While we honor the men and women who are and have served in the U.S. armed forces on Veterans Day, members of the Haudenosaunee Confederacy, including the Oneida Indian Nation, also mark the anniversary of the Treaty of Canandaigua on Nov. 11.

Signed by President George Washington in 1794, the treaty established peace between the new United States and all of the Six Nations following the Revolutionary War, in which only the Oneida Nation and some Tuscaroras supported the colonists. The treaty also sought to define and secure rights in each member Nation’s territory.

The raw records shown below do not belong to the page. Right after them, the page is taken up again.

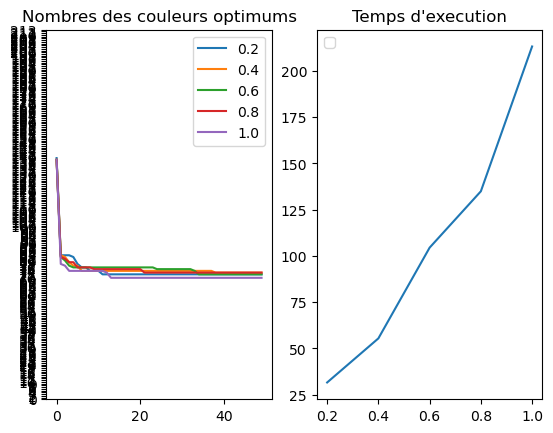
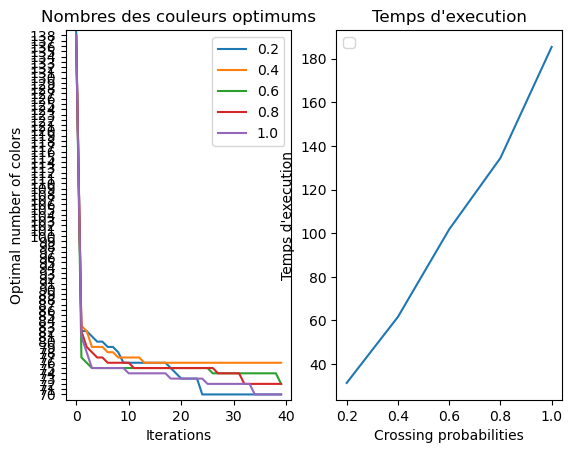
crossing proba tuning against all files

Changed region(s): [[0.0, 0.0, 1.0, 0.9908], [0.0922, 0.9307, 0.123, 0.9908]]

diff --git a/meta_heuristics/genetic_algo_params_tuning.py b/meta_heuristics/genetic_algo_params_tuning.py
@@ -17,11 +17,12 @@ def crossing_probability_impact(g, file_name):
     axis[1].set_xlabel("Crossing probabilities")
     axis[1].set_ylabel("Temps d'execution")
 
-    num_iterations = 50
+    num_iterations = 40
     probabilities = [0.2, 0.4, 0.6, 0.8, 1.0]
     iterations = list(range(num_iterations))
 
     times = []
+    optimums = []
     min_optimum, max_optimum = g.num_vertices, 0
     for proba in probabilities:
         print(proba)
@@ -38,6 +39,7 @@ def crossing_probability_impact(g, file_name):
             param_tuning=True,
         )
         times.append(time() - start)
+        optimums.append(result[-1])
         if len(result) < num_iterations:
             result.extend([result[-1]] * (num_iterations - len(result)))
         min_optimum = min(min_optimum, min(result))
@@ -47,21 +49,28 @@ def crossing_probability_impact(g, file_name):
         # re-init the the graph
         g.re_initialize_graph()
 
+    with open(f"D:\graph-coloring\\benchmark\genetic_algorithm\{file_name}\crossing_probability_impact.txt", 'w+') as f:
+        f.write(f"probabilities =  {probabilities}\r\n")
+        f.write(f"times =  {times}\r\n")
+        f.write(f"optimums =  {optimums}\r\n")
+        f.close()
     print("times = ", times)
     print("iterations = ", iterations)
     print("optimums = ", result)
-    
     axis[0].set_yticks(range(math.floor(0), math.ceil(max(times))))
     axis[0].set_yticks(range(math.floor(min_optimum), math.ceil(max_optimum)))
+    axis[0].set_ylim(bottom = min_optimum - 1, top = max_optimum)
     axis[1].plot(probabilities, times)
     
     
     axis[0].legend()
     axis[1].legend()
     plt.savefig(
-        f"./benchmark/genetic_algorithm/{file_name}/crossing_probability_impact.png", bbox_inches="tight"
+        f"D:\graph-coloring\\benchmark\genetic_algorithm\{file_name}\crossing_probability_impact.png", bbox_inches="tight"
     )
     plt.show()
+    
+
 
 
 def mutation_probability_impact(g):

diff --git a/main.py b/main.py
@@ -23,7 +23,7 @@ if __name__ == "__main__":
     # Créer un graphe à partir du fichier d'entrée.
     g = graph()
     g.read(input_file)
-    file_name = input_file.split("/")[-1].split(".")[0]
+    file_name = input_file.split("\\")[-1].split(".")[0]
     # Colorer le graphe g et mesure le temps que ça prend.
     # choisir une algorithe et l'appeler ici
 
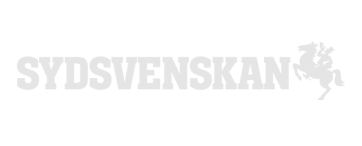
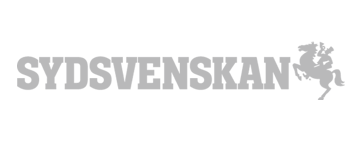
More testimonials

Changed region(s): [[0.0304, 0.274, 0.9724, 0.6849]]

diff --git a/stylesheets/app_v1.css b/stylesheets/app_v1.css
@@ -24016,13 +24016,42 @@ input.button:hover {
   }
 }
 
-/* line 646, ../scss/app_v1.scss */
+/* line 643, ../scss/app_v1.scss */
+#testimonials {
+  background-color: #15B6B5;
+  padding-top: 2.5rem;
+  padding-bottom: 3.125rem;
+  text-align: center;
+}
+
+/* line 650, ../scss/app_v1.scss */
+.testimonial {
+  margin-top: 15px;
+}
+/* line 654, ../scss/app_v1.scss */
+.testimonial p {
+  font-size: 24px;
+  font-family: 'Avenir-Book', 'Open Sans', sans-serif;
+  font-weight: normal;
+  margin-bottom: 0px !important;
+}
+
+/* line 662, ../scss/app_v1.scss */
 .pressImage {
   width: 181px;
   height: 73px;
+  opacity: .5;
+  transition: opacity .3s;
+  -moz-transition: opacity .3s;
+  -webkit-transition: opacity .3s;
+  -o-transition: opacity .3s;
+}
+/* line 673, ../scss/app_v1.scss */
+.pressImage:hover {
+  opacity: 1;
 }
 
-/* line 651, ../scss/app_v1.scss */
+/* line 679, ../scss/app_v1.scss */
 #footer {
   color: #0D8F8E;
   background-color: #15B6B5;
@@ -24030,35 +24059,35 @@ input.button:hover {
   padding-bottom: 1.25rem;
 }
 @media only screen and (min-width: 40.063em) {
-  /* line 651, ../scss/app_v1.scss */
+  /* line 679, ../scss/app_v1.scss */
   #footer {
     padding-top: 3.75rem;
     padding-bottom: 1.875rem;
   }
 }
 @media only screen and (min-width: 64.063em) {
-  /* line 651, ../scss/app_v1.scss */
+  /* line 679, ../scss/app_v1.scss */
   #footer {
     padding-top: 3.75rem;
     padding-bottom: 1.875rem;
   }
 }
-/* line 669, ../scss/app_v1.scss */
+/* line 697, ../scss/app_v1.scss */
 #footer .likeWrapper {
   margin-bottom: 1.25rem;
   height: 1.875rem;
 }
-/* line 675, ../scss/app_v1.scss */
+/* line 703, ../scss/app_v1.scss */
 #footer #footer_menu {
   margin: 0 auto;
   text-align: center;
 }
-/* line 681, ../scss/app_v1.scss */
+/* line 709, ../scss/app_v1.scss */
 #footer .footer_btn {
   display: inline-block;
   cursor: pointer;
 }
-/* line 687, ../scss/app_v1.scss */
+/* line 715, ../scss/app_v1.scss */
 #footer #fb_button {
   margin-right: 20px;
   background-repeat: no-repeat;
@@ -24068,17 +24097,17 @@ input.button:hover {
   background-size: 43px 44px;
 }
 @media only screen and (min-width: 40.063em) {
-  /* line 687, ../scss/app_v1.scss */
+  /* line 715, ../scss/app_v1.scss */
   #footer #fb_button {
     margin-right: 30px;
   }
 }
-/* line 703, ../scss/app_v1.scss */
+/* line 731, ../scss/app_v1.scss */
 #footer #fb_button:hover {
   background: url("../assets/images/buttons/fb_highlighted@2x.png");
   background-size: 43px 44px;
 }
-/* line 710, ../scss/app_v1.scss */
+/* line 738, ../scss/app_v1.scss */
 #footer #twitter_button {
   margin-right: 20px;
   background-repeat: no-repeat;
@@ -24088,17 +24117,17 @@ input.button:hover {
   background-size: 46px 38px;
 }
 @media only screen and (min-width: 40.063em) {
-  /* line 710, ../scss/app_v1.scss */
+  /* line 738, ../scss/app_v1.scss */
   #footer #twitter_button {
     margin-right: 30px;
   }
 }
-/* line 726, ../scss/app_v1.scss */
+/* line 754, ../scss/app_v1.scss */
 #footer #twitter_button:hover {
   background: url("../assets/images/buttons/twitter_highlighted@2x.png");
   background-size: 46px 38px;
 }
-/* line 733, ../scss/app_v1.scss */
+/* line 761, ../scss/app_v1.scss */
 #footer #insta_button {
   margin-right: 20px;
   background-repeat: no-repeat;
@@ -24108,17 +24137,17 @@ input.button:hover {
   background-size: 43px 44px;
 }
 @media only screen and (min-width: 40.063em) {
-  /* line 733, ../scss/app_v1.scss */
+  /* line 761, ../scss/app_v1.scss */
   #footer #insta_button {
     margin-right: 30px;
   }
 }
-/* line 749, ../scss/app_v1.scss */
+/* line 777, ../scss/app_v1.scss */
 #footer #insta_button:hover {
   background: url("../assets/images/buttons/instagram_highlighted@2x.png");
   background-size: 43px 44px;
 }
-/* line 756, ../scss/app_v1.scss */
+/* line 784, ../scss/app_v1.scss */
 #footer #blog_button {
   background-repeat: no-repeat;
   margin-right: 5px;
@@ -24128,27 +24157,27 @@ input.button:hover {
   background-size: 28px 47px;
 }
 @media only screen and (min-width: 40.063em) {
-  /* line 756, ../scss/app_v1.scss */
+  /* line 784, ../scss/app_v1.scss */
   #footer #blog_button {
     margin-right: 15px;
   }
 }
-/* line 772, ../scss/app_v1.scss */
+/* line 800, ../scss/app_v1.scss */
 #footer #blog_button:hover {
   background-repeat: no-repeat;
   background: url("../assets/images/buttons/blog_highlighted@2x.png");
   background-size: 28px 47px;
 }
-/* line 781, ../scss/app_v1.scss */
+/* line 809, ../scss/app_v1.scss */
 #footer a {
   color: #0D8F8E;
   text-decoration: underline;
 }
-/* line 786, ../scss/app_v1.scss */
+/* line 814, ../scss/app_v1.scss */
 #footer a:active {
   color: #0D8F8E;
 }
-/* line 791, ../scss/app_v1.scss */
+/* line 819, ../scss/app_v1.scss */
 #footer a:hover {
   color: #FFFFFF;
 }

diff --git a/index_usa.html b/index_usa.html
@@ -111,19 +111,35 @@
         </div>
       </div>
 
-      <div class="section" id="press">
+      <div class="section" id="testimonials">
+        
         <div class="row">
-          <h2>What people are saying</h2>
+          <div class="large-10 large-offset-1 columns center">
+            <h2>The press is saying</h2>
+          </div>
         </div>
+
         <div class="row">
-          <div class="large-4 large-offset-0 medium-4 medium-offset-0 small-10 small-offset-1 columns center">
+          <div class="large-4 large-offset-0 medium-5 medium-offset-1 small-20 small-offset-0 columns center">
             <div class="testimonial">
-              <h2>Raft wants you to ditch your old calendar (SE)</h2>
-              <p>The idea is to create a calendar that is fun and easy to use.</p>
-              <a href="http://breakit.se/artikel/595/startupen-raft-vill-att-du-dumpar-din-gamla-torra-kalenderapp"><img class="pressImage" src="testimonial_breakit@2x.png"></a>
+              <p><i>"The idea is to create a calendar that is fun and easy to use."</i></p>
+              <a href="http://breakit.se/artikel/595/startupen-raft-vill-att-du-dumpar-din-gamla-torra-kalenderapp"><img class="pressImage" src="assets/images/testimonial_breakit@2x.png"></a>
+            </div>
+          </div>
+          <div class="large-4 large-offset-0 medium-5 medium-inset-1 small-20 small-offset-0 columns center">
+            <div class="testimonial">
+              <p><i>"Raft makes it really easy to syncronize with each others calendars."</i></p>
+              <a href="http://blogg.gp.se/teknik/2015/02/06/raft-en-social-kalender/"><img class="pressImage" src="assets/images/testimonial_gp@2x.png"></a>
+            </div>
+          </div>
+          <div class="large-4 large-offset-0 medium-4 medium-offset-0 small-12 small-offset-0 columns center">
+            <div class="testimonial">
+              <p><i>"Share calendar with your partner and like & comment on your friends’ events."</i></p>
+              <a href="http://8till5.se/2015/03/27/livspusseltjansten-raft-stottas-av-skanska-telavox/"><img class="pressImage" src="assets/images/testimonial_sydsvenskan@2x.png"></a>
             </div>
           </div>
         </div>
+
       </div>
 
       <div class="section" id="signup">

diff --git a/scss/app_v1.scss b/scss/app_v1.scss
@@ -639,13 +639,41 @@ input.button
 }
 
 // Testemonials
-.testemonial{
 
+#testimonials{
+	background-color: $raftUser;
+	padding-top:rem-calc(40px);
+	padding-bottom:rem-calc(50px);
+	text-align: center;
+}
+
+.testimonial{
+	
+	margin-top:15px;
+
+	p{
+		font-size: 24px;
+		font-family: 'Avenir-Book', 'Open Sans', sans-serif;
+		font-weight: normal;
+		margin-bottom: 0px !important;
+	}
 }
 
 .pressImage{
 	width:181px;
 	height:73px;
+
+ 	opacity: .5;
+ 	
+    transition: opacity .3s;
+    -moz-transition: opacity .3s;
+    -webkit-transition: opacity .3s;
+    -o-transition: opacity .3s;
+
+	&:hover
+	{
+		opacity: 1;
+	}
 }
 
 #footer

The Treaty of Canandaigua is the oldest valid treaty in the U.S. In accordance with its terms, the United States still delivers bolts of cloth – known as treaty cloth or annuity cloth – to the Oneida Indian Nation and the other members of the Confederacy every year.

Although each Member’s portion of treaty cloth has diminished over the years, it remains an important symbol of the continuing government-to-government relationship between the Oneida Nation and the United States.

Read the full text of the Treaty here.